LSU Basketball vs Alcorn St.

LSU freshman point guard Tremont Waters (3) drives past Alcorn State's Troymain Crosby (23) to score two of his 27 points Friday night in his collegiate debut. Waters also had six assists, five rebounds and five steals in the Tigers' 99-59 blowout win.

Photo by Jonathan Mailhes

The LSU men's basketball team made sure Will Wade’s first game as the Tigers coach would be a memorable one from start to finish Friday night.

Freshman point guard Tremont Waters had a debut to remember as well.

With Waters leading the way on both ends of the floor, LSU got the Wade era off to a strong start with a 99-59 victory against Alcorn State before 11,856 fans in the Pete Maravich Assembly Center.

School officials said it was the largest opening-night crowd in 20 years.

Waters scored 18 first-half points, including 10 of his team’s final 14 before halftime, and he finished the night with a game-high 27 points in 27 minutes. He added six assists, five rebounds and five steals in the easy win.

“It was a lot of fun,” said Waters, who connected on eight of his last nine field-goal attempts to go 9 of 13 for the night. “We came out and started off 9-0 and from there we kept improving, bumping the lead up, and the crowd got into it. … It was a great time.”

Of all Waters' numbers, LSU fans were most appreciative of the steals.

One year after the Tigers gave up 83.0 points a game to rank 335th out of 351 Division I teams en route to a 10-21 record, LSU started the game with five consecutive defensive stops to set the tone for the evening.

Guard Brandon Sampson came up with a steal just 68 seconds into the game, Waters had the first of his three first-half steals 39 seconds later and forward Jeremy Combs added a blocked shot as LSU jumped out to a 9-0 advantage.

“We knew we had to practice hard and prepare for our first game, so we pretty much knew we had to get out (fast) and do it,” Waters said. “We had to execute on everything.”

Including defense.

Last season, LSU was 2-17 when it allowed 80 points or more.

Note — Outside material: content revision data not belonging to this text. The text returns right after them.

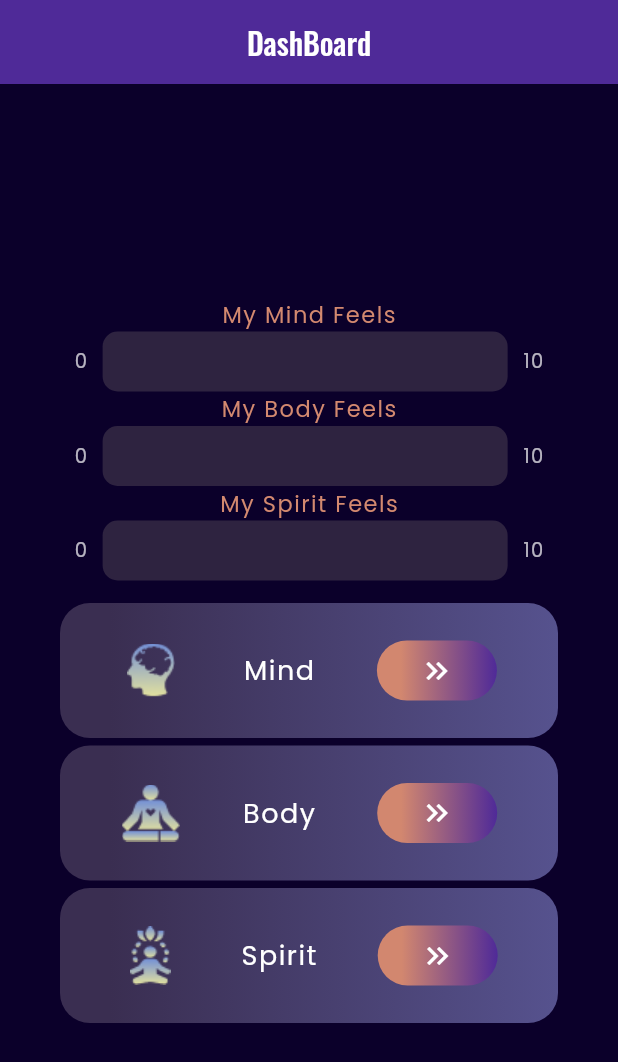
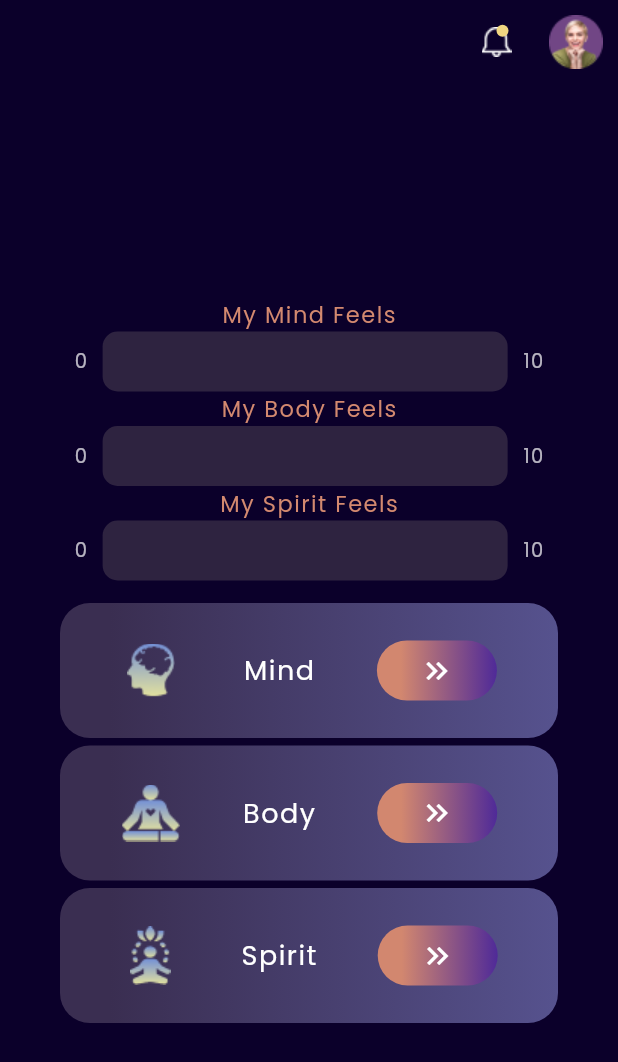
Before and after one commit to SparkoSol/be_ready_app, a Flutter app: the HomePage screen opened directly, on a phone screen of 412 x 824 dp. Shown: the top 1062 px of the screen. Run offline on Flutter 3.47's test engine with Material 2 defaults, Android fonts, the phone set to English and light mode, and no system bars; our stand-ins replace google_fonts; missing offline and left inert: reusables.

Commit message:
Appbar widget

```diff
--- a/lib/src/base/assets.dart
+++ b/lib/src/base/assets.dart
@@ -19,4 +19,6 @@ class AppAssets {
   static const atomIcon = '$_path/atom.png';
   static const deltaIcon = '$_path/delta.png';
   static const starIcon = '$_path/star.png';
+  static const bellIcon = '$_path/bell_icon.png';
+  static const user = '$_path/user.png';
 }
--- a/lib/src/components/auth/sign_in_page.dart
+++ b/lib/src/components/auth/sign_in_page.dart
@@ -6,6 +6,7 @@ import 'package:be_ready_app/src/components/auth/widget/auth_text_span_widget.da
 import 'package:be_ready_app/src/components/auth/widget/auth_title_widget.dart';
 import 'package:be_ready_app/src/components/auth/widget/or_widget.dart';
 import 'package:be_ready_app/src/components/auth/widget/social_auth_button.dart';
+import 'package:be_ready_app/src/components/home/home_page.dart';
 import 'package:be_ready_app/src/widgets/app_button_widget.dart';
 import 'package:be_ready_app/src/widgets/app_text_field.dart';
 import 'package:be_ready_app/src/widgets/background_image_widget.dart';
@@ -81,6 +82,7 @@ class _SignInPageState extends State<SignInPage> {
                 AppButtonWidget(
                   onPressed: () {
                     FocusScope.of(context).unfocus();
+                    AppNavigation.navigateRemoveUntil(context, HomePage());
                   },
                   child: const AuthButtonTitleWidget(title: 'SIGN IN'),
                 ),
--- a/lib/src/components/home/home_page.dart
+++ b/lib/src/components/home/home_page.dart
@@ -1,4 +1,5 @@
 import 'package:be_ready_app/src/base/assets.dart';
+import 'package:be_ready_app/src/widgets/app_bar_widget.dart';
 import 'package:be_ready_app/src/widgets/beUniverse_tile_widget.dart';
 import 'package:be_ready_app/src/widgets/custom_slider_widget.dart';
 import 'package:flutter/material.dart';
@@ -10,10 +11,7 @@ class HomePage extends StatelessWidget {
   Widget build(BuildContext context) {
     return Scaffold(
       backgroundColor: const Color(0xff0b002a),
-      appBar: AppBar(
-        title: const Text('DashBoard'),
-        backgroundColor: const Color(0xFF4F2A98),
-      ),
+      appBar: AppBarWidget(),
       body: Center(
         child: Column(
           mainAxisAlignment: MainAxisAlignment.center,
--- /dev/null
+++ b/lib/src/widgets/app_bar_widget.dart
@@ -0,0 +1,53 @@
+import 'package:be_ready_app/src/base/assets.dart';
+import 'package:flutter/material.dart';
+
+class AppBarWidget extends StatelessWidget implements PreferredSize {
+  AppBarWidget({
+    Key? key,
+    this.showNotificationDot = true,
+    this.isCenterTitle = true,
+  }) : super(key: key);
+
+  final bool showNotificationDot;
+  final bool isCenterTitle;
+
+  @override
+  Widget build(BuildContext context) {
+    return AppBar(
+      centerTitle: isCenterTitle,
+      actions: [
+        Padding(
+          padding: const EdgeInsets.only(right: 15),
+          child: Stack(
+            children: [
+              Center(child: Image.asset(AppAssets.bellIcon)),
+              if (showNotificationDot)
+                Positioned(
+                  right: 2,
+                  top: -15,
+                  bottom: 0,
+                  child: Container(
+                    height: 8,
+                    width: 8,
+                    decoration: const BoxDecoration(
+                      color: Color(0xFFF1D681),
+                      shape: BoxShape.circle,
+                    ),
+                  ),
+                ),
+            ],
+          ),
+        ),
+        Image.asset(AppAssets.user),
+      ],
+    );
+  }
+
+  final _appBar = AppBar();
+
+  @override
+  Widget get child => _appBar;
+
+  @override
+  Size get preferredSize => _appBar.preferredSize;
+}
```
Also changed, not shown: assets/images/bell_icon.png (added), assets/images/user.png (added).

Alcorn State never came close to that mark as Wade’s team, which led 51-34 at halftime, scored the first 12 points of the second half to build a 29-point cushion at 63-34 with 16:08 remaining.

Alcorn State scored just four points in the first eight minutes of the second half.

“I thought our pressure, we were able to kind of wear them down,” Wade said. “What you saw at the beginning of the second half was a little bit of a cumulative effect of our pressure in the first half — being able to wear them out and get to their legs a little bit.”

After a shaky 84-74 exhibition loss to Tulane on Oct. 31, after which Wade ripped his team’s defensive performance, LSU held Alcorn State to just 39 percent field-goal shooting — 16.7 percent on 3-pointers — and 25 points in the second half.

LSU forced Alcorn State into 16 turnovers, which the Tigers turned into 24 points. On the other hand, Wade’s team turned it over just seven times.

“That was great,” Wade said. “I thought our point guards, Skylar (Mays) and Tre, combined for 11 assists and two turnovers. I’ll take that every night.

“Tremont was very, very good. We get to see it most days in practice, so it’s not probably quite as surprising to us because we’re able to see him. But I thought he had a good game.”

With some solid ball movement, LSU connected on 61.0 percent of its field-goal attempts and shot a healthy 57.9 percent from beyond the 3-point arc.

“In the second half, we did a better job establishing the paint area,” Wade said. “It was 18-18 at halftime, and we wound up winning the paint battle 42-30. We dominated the paint in the second half, which was important.”

In addition to Waters, forwards Duop Reath and Wayde Sims had 11 points each, and Sampson finished with 10 points, two steals and two blocks.

Alcorn State guard A.J. Mosby had 15 points, and forward Reginal Johnson, the Southwestern Athletic Conference’s preseason player of the year, added 12.

“When a team comes out and shoots the ball the way they shot, it’s hard to get back in it,” Alcorn State coach Montez Robinson said. “We have to give those guys credit. … They made shots when they had to make shots.”

Follow Sheldon Mickles on Twitter, @MicklesAdvocate.